* WORK REQUIRED:
All of the data below must be reproduced word for word, but without its images.

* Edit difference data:
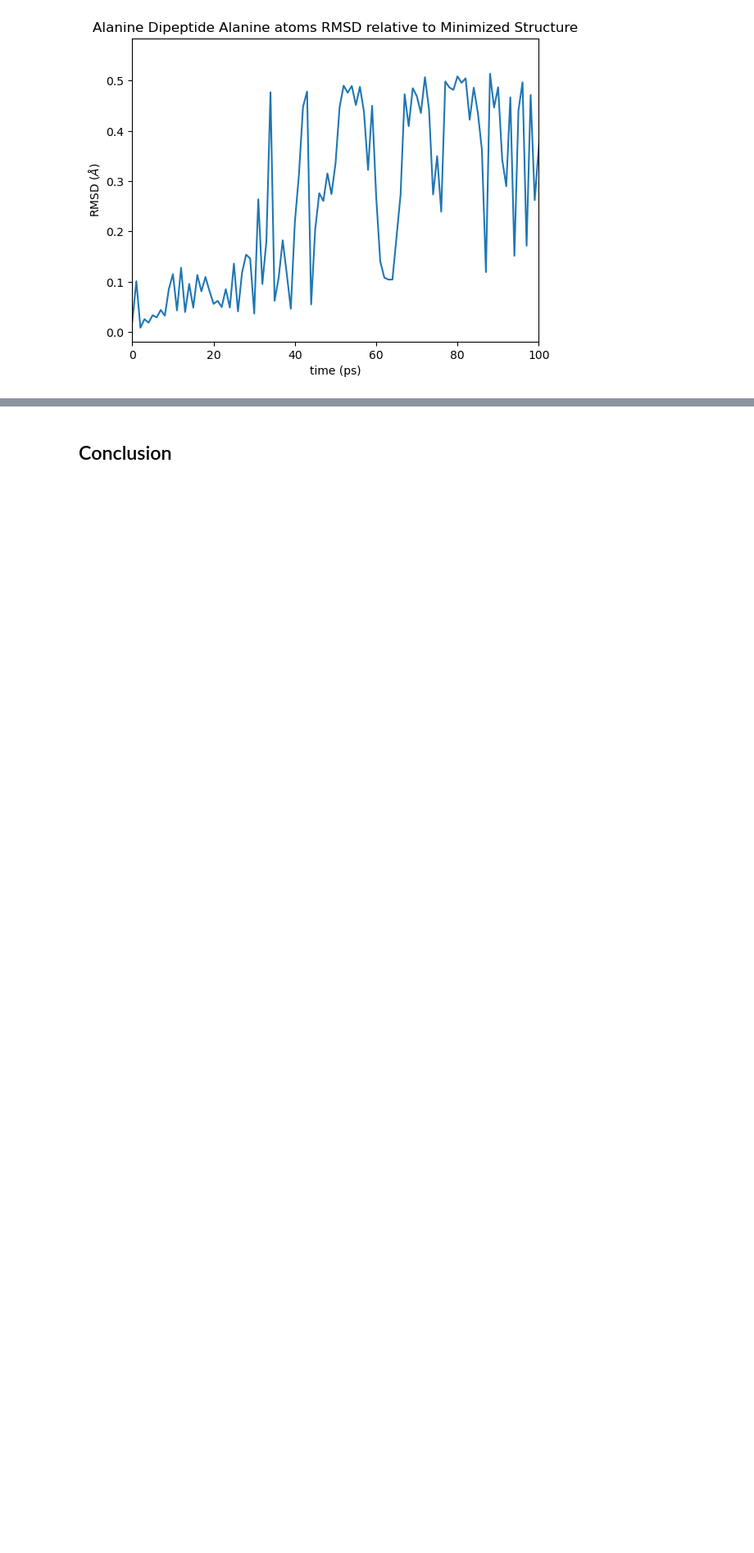
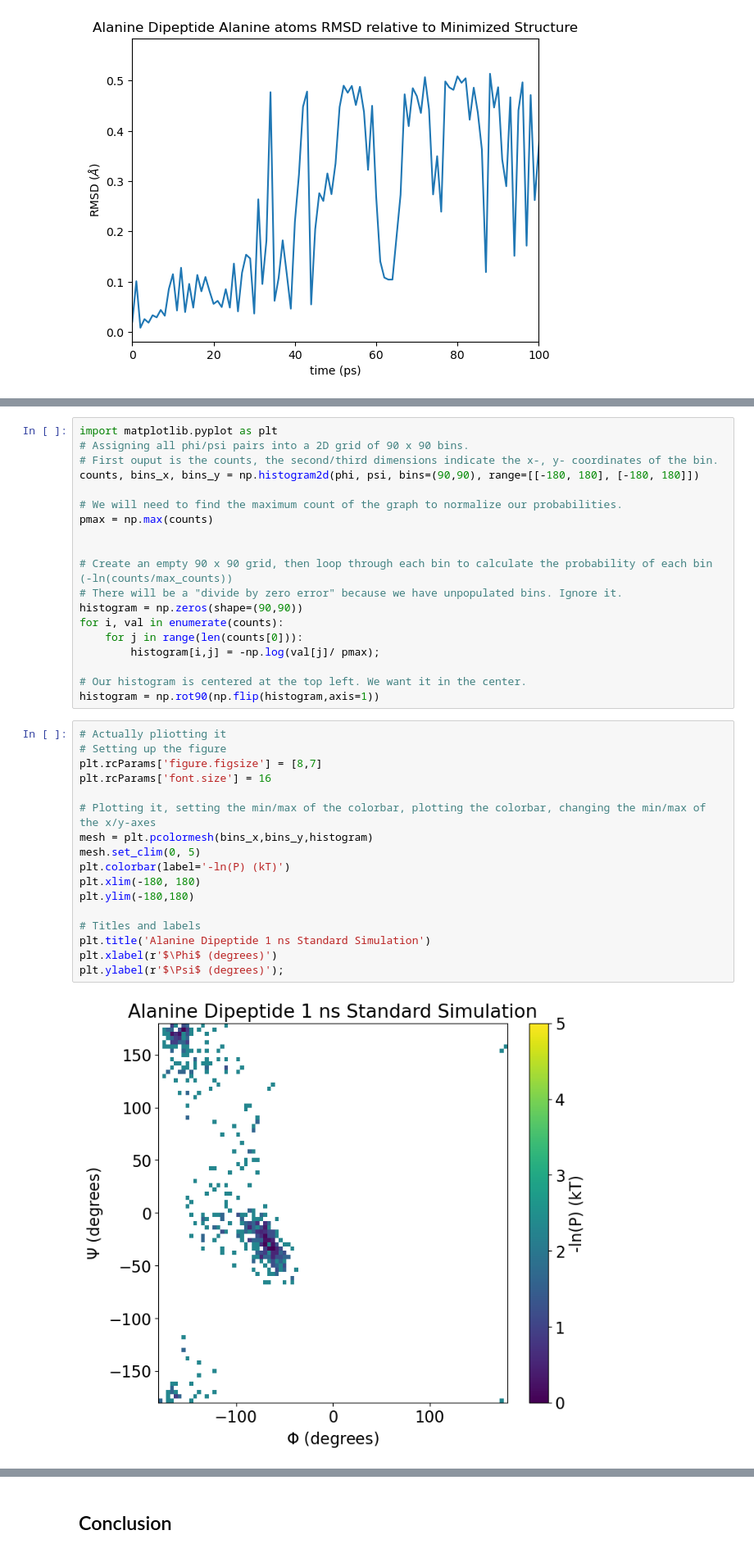
Before and after one commit to jeremyleung521/drug-design2025, a Jupyter notebook: alanine-dipeptide/DiAla_Tut.ipynb, the cells around one changed output, grey strips where cells are left out. Shown at 82% size. Saved outputs shown, nothing was run; the diff lists cells and outputs as text; blank space fills up the shorter version.

```diff
--- a/alanine-dipeptide/DiAla_Tut.ipynb
+++ b/alanine-dipeptide/DiAla_Tut.ipynb
@@ -557,0 +607,38 @@ In this example, there is no significant conformational change in the positions
+# %%
+import matplotlib.pyplot as plt
+# Assigning all phi/psi pairs into a 2D grid of 90 x 90 bins.
+# First ouput is the counts, the second/third dimensions indicate the x-, y- coordinates of the bin.
+counts, bins_x, bins_y = np.histogram2d(phi, psi, bins=(90,90), range=[[-180, 180], [-180, 180]])
+
+# We will need to find the maximum count of the graph to normalize our probabilities.
+pmax = np.max(counts)
+
+
+# Create an empty 90 x 90 grid, then loop through each bin to calculate the probability of each bin (-ln(counts/max_counts))
+# There will be a "divide by zero error" because we have unpopulated bins. Ignore it.
+histogram = np.zeros(shape=(90,90))
+for i, val in enumerate(counts):
+    for j in range(len(counts[0])):
+        histogram[i,j] = -np.log(val[j]/ pmax);
+
+# Our histogram is centered at the top left. We want it in the center.
+histogram = np.rot90(np.flip(histogram,axis=1))
+# %%
+# Actually pliotting it
+# Setting up the figure
+plt.rcParams['figure.figsize'] = [8,7]
+plt.rcParams['font.size'] = 16
+
+# Plotting it, setting the min/max of the colorbar, plotting the colorbar, changing the min/max of the x/y-axes
+mesh = plt.pcolormesh(bins_x,bins_y,histogram)
+mesh.set_clim(0, 5)
+plt.colorbar(label='-ln(P) (kT)')
+plt.xlim(-180, 180)
+plt.ylim(-180,180)
+
+# Titles and labels
+plt.title('Alanine Dipeptide 1 ns Standard Simulation')
+plt.xlabel(r'$\Phi$ (degrees)')
+plt.ylabel(r'$\Psi$ (degrees)');
+# %% [output]
+[figure, added]
```
Also changed, not shown: parts of 13 cells of this notebook, 1 other file.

* ANSWER FOR THE TASK:
Before and after one commit to jeremyleung521/drug-design2025, a Jupyter notebook: alanine-dipeptide/DiAla_Tut.ipynb, the cells around one changed output, grey strips where cells are left out. Shown at 82% size. Saved outputs shown, nothing was run; the diff lists cells and outputs as text; blank space fills up the shorter version.

```diff
--- a/alanine-dipeptide/DiAla_Tut.ipynb
+++ b/alanine-dipeptide/DiAla_Tut.ipynb
@@ -557,0 +607,38 @@ In this example, there is no significant conformational change in the positions
+# %%
+import matplotlib.pyplot as plt
+# Assigning all phi/psi pairs into a 2D grid of 90 x 90 bins.
+# First ouput is the counts, the second/third dimensions indicate the x-, y- coordinates of the bin.
+counts, bins_x, bins_y = np.histogram2d(phi, psi, bins=(90,90), range=[[-180, 180], [-180, 180]])
+
+# We will need to find the maximum count of the graph to normalize our probabilities.
+pmax = np.max(counts)
+
+
+# Create an empty 90 x 90 grid, then loop through each bin to calculate the probability of each bin (-ln(counts/max_counts))
+# There will be a "divide by zero error" because we have unpopulated bins. Ignore it.
+histogram = np.zeros(shape=(90,90))
+for i, val in enumerate(counts):
+    for j in range(len(counts[0])):
+        histogram[i,j] = -np.log(val[j]/ pmax);
+
+# Our histogram is centered at the top left. We want it in the center.
+histogram = np.rot90(np.flip(histogram,axis=1))
+# %%
+# Actually pliotting it
+# Setting up the figure
+plt.rcParams['figure.figsize'] = [8,7]
+plt.rcParams['font.size'] = 16
+
+# Plotting it, setting the min/max of the colorbar, plotting the colorbar, changing the min/max of the x/y-axes
+mesh = plt.pcolormesh(bins_x,bins_y,histogram)
+mesh.set_clim(0, 5)
+plt.colorbar(label='-ln(P) (kT)')
+plt.xlim(-180, 180)
+plt.ylim(-180,180)
+
+# Titles and labels
+plt.title('Alanine Dipeptide 1 ns Standard Simulation')
+plt.xlabel(r'$\Phi$ (degrees)')
+plt.ylabel(r'$\Psi$ (degrees)');
+# %% [output]
+[figure, added]
```
Also changed, not shown: parts of 13 cells of this notebook, 1 other file.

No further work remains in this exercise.